Microsoft released just two security updates this week that patch three vulnerabilities in Windows, marking the beginning of the bug year with a relatively slow start, said researchers.
Just one of the three flaws is rated "critical," the highest ranking Microsoft uses, while the other two were tagged as "important" and "moderate," the next two steps in the company's four-stage scoring system.
MS08-001, the update that addresses two bugs in a trio of Windows' TCP/IP protocols, was the obvious pick for immediate deployment. "This is a classic kind of IP attack," said Andrew Storms, director of security operations at nCircle Inc. "All an attacker needs is a well-crafted multicast packet."
Amol Sarwate, manager of Qualys' vulnerability lab, agreed. "An attack doesn't require any user intervention," he said, "such as clicking on a link or opening an attachment.

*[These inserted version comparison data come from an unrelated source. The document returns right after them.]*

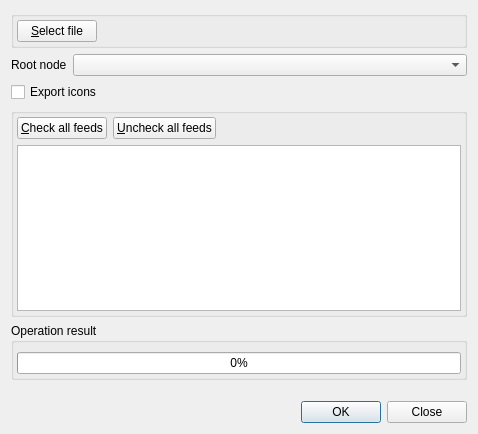
The window that src/librssguard/services/standard/gui/formstandardimportexport.ui (martinrotter/rssguard) describes before a commit, drawn with Qt 5.
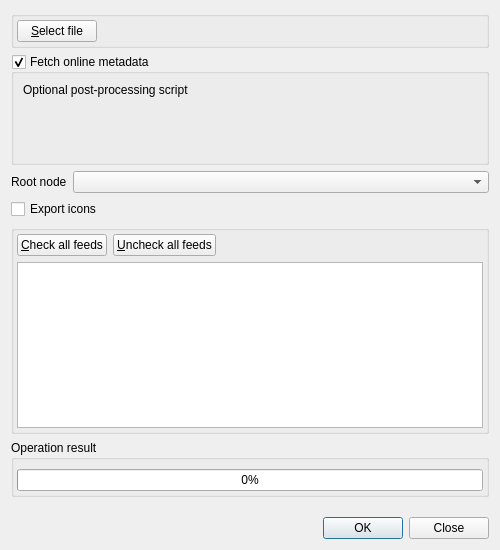
The same window after the commit. Custom widgets are drawn as their Qt base class.

Commit message: fix #848 - added a way to specify common post-process filter when importing feeds

Diff of the .ui file:
```diff
--- a/src/librssguard/services/standard/gui/formstandardimportexport.ui
+++ b/src/librssguard/services/standard/gui/formstandardimportexport.ui
@@ -6,8 +6,8 @@
    <rect>
     <x>0</x>
     <y>0</y>
-    <width>478</width>
-    <height>434</height>
+    <width>500</width>
+    <height>550</height>
    </rect>
   </property>
   <property name="windowTitle">
@@ -49,6 +49,44 @@
      </layout>
     </widget>
    </item>
+   <item>
+    <widget class="QGroupBox" name="m_gbFetchMetadata">
+     <property name="title">
+      <string>Fetch online metadata</string>
+     </property>
+     <property name="checkable">
+      <bool>true</bool>
+     </property>
+     <layout class="QVBoxLayout" name="verticalLayout_2">
+      <item>
+       <widget class="QLabel" name="label_4">
+        <property name="text">
+         <string>Optional post-processing script</string>
+        </property>
+        <property name="buddy">
+         <cstring>m_txtPostProcessScript</cstring>
+        </property>
+       </widget>
+      </item>
+      <item>
+       <widget class="TextEditWithStatus" name="m_txtPostProcessScript" native="true">
+        <property name="minimumSize">
+         <size>
+          <width>0</width>
+          <height>50</height>
+         </size>
+        </property>
+        <property name="maximumSize">
+         <size>
+          <width>16777215</width>
+          <height>100</height>
+         </size>
+        </property>
+       </widget>
+      </item>
+     </layout>
+    </widget>
+   </item>
    <item>
     <layout class="QFormLayout" name="formLayout_3">
      <item row="0" column="0">
@@ -229,6 +267,12 @@
    <header>labelwithstatus.h</header>
    <container>1</container>
   </customwidget>
+  <customwidget>
+   <class>TextEditWithStatus</class>
+   <extends>QWidget</extends>
+   <header>lineeditwithstatus.h</header>
+   <container>1</container>
+  </customwidget>
  </customwidgets>
  <tabstops>
   <tabstop>m_btnSelectFile</tabstop>
```
Left out of the diff: 1 changed line with no effect on the pictures. The commit also changes 6 other files.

An attack only requires remotely sent packets."
The three vulnerable protocols patched by the update include IGMP (Internet Group Management Protocol), MLD (Multicast Listener Discovery) and ICMP (Internet Control Message Protocol). The first two are used in over-IP multicasting -- the classic example of that one-to-many technology is a webcast -- while the third, ICMP, is a maintenance protocol that manages more mundane things: network connectivity and routing.
Storms downplayed the threat posed by the bugs patched in MS08-001. "The good news is that many hosts don't have multicast [protocols] enabled, and the firewall blocks [their traffic]. So for any zero-day exploit, default Windows XP and Vista [installations] have already been mitigated." Even so, he recommended that administrators deploy the update as soon as possible.
Sarwate, on the other hand, considered the danger to be more significant. "The protocols can easily be enabled," he said. "Companies may have enabled them on client machines, especially IGMP for group management applications in mixed environments with both Unix and Windows systems."
As reported earlier Tuesday, the MS08-002 bulletin patched a privilege-elevation bug in the LSASS (Local Security Authority Subsystem Service) process within Windows 2000, XP and Server 2003.
Both Storms and Sarwate, however, also remarked on what was not included in Tuesday's batch: a fix for the Web Proxy Autodiscovery (WPAD) bug that Microsoft acknowledged a month ago. The WPAD vulnerability -- actually a flaw in how Windows PCs look up DNS information -- was originally patched in 1999 but resurfaced recently when a researcher pointed out that it had crept back into later versions of the operating system.
"If Microsoft acknowledges an issue, they usually fix it in the next patch cycle," noted Sarwate. "But it's not being addressed. I was sort of hoping it would be fixed in the January releases."
All in all, however, it wasn't a bad way for IT administrators and Windows users to start 2008. In comparison, January 2007 featured four security updates that patched 10 different vulnerabilities. "This is a fairly light load to begin the year," Sarwate said.
"But I think this will be a big year for patches," countered Storms. "Both of these [bulletins] today are well-representing trends. Researchers are looking into the past to see vulnerabilities [they can use] in the future.
"I expect we'll see more [graphics device interface] vulnerabilities in Windows this year, more [Windows Metafile Format] bugs and more file-parsing bugs in 2008," he predicted.
January's patches can be downloaded and installed via the Microsoft Update and Windows Update services, as well as through Windows Server Update Services.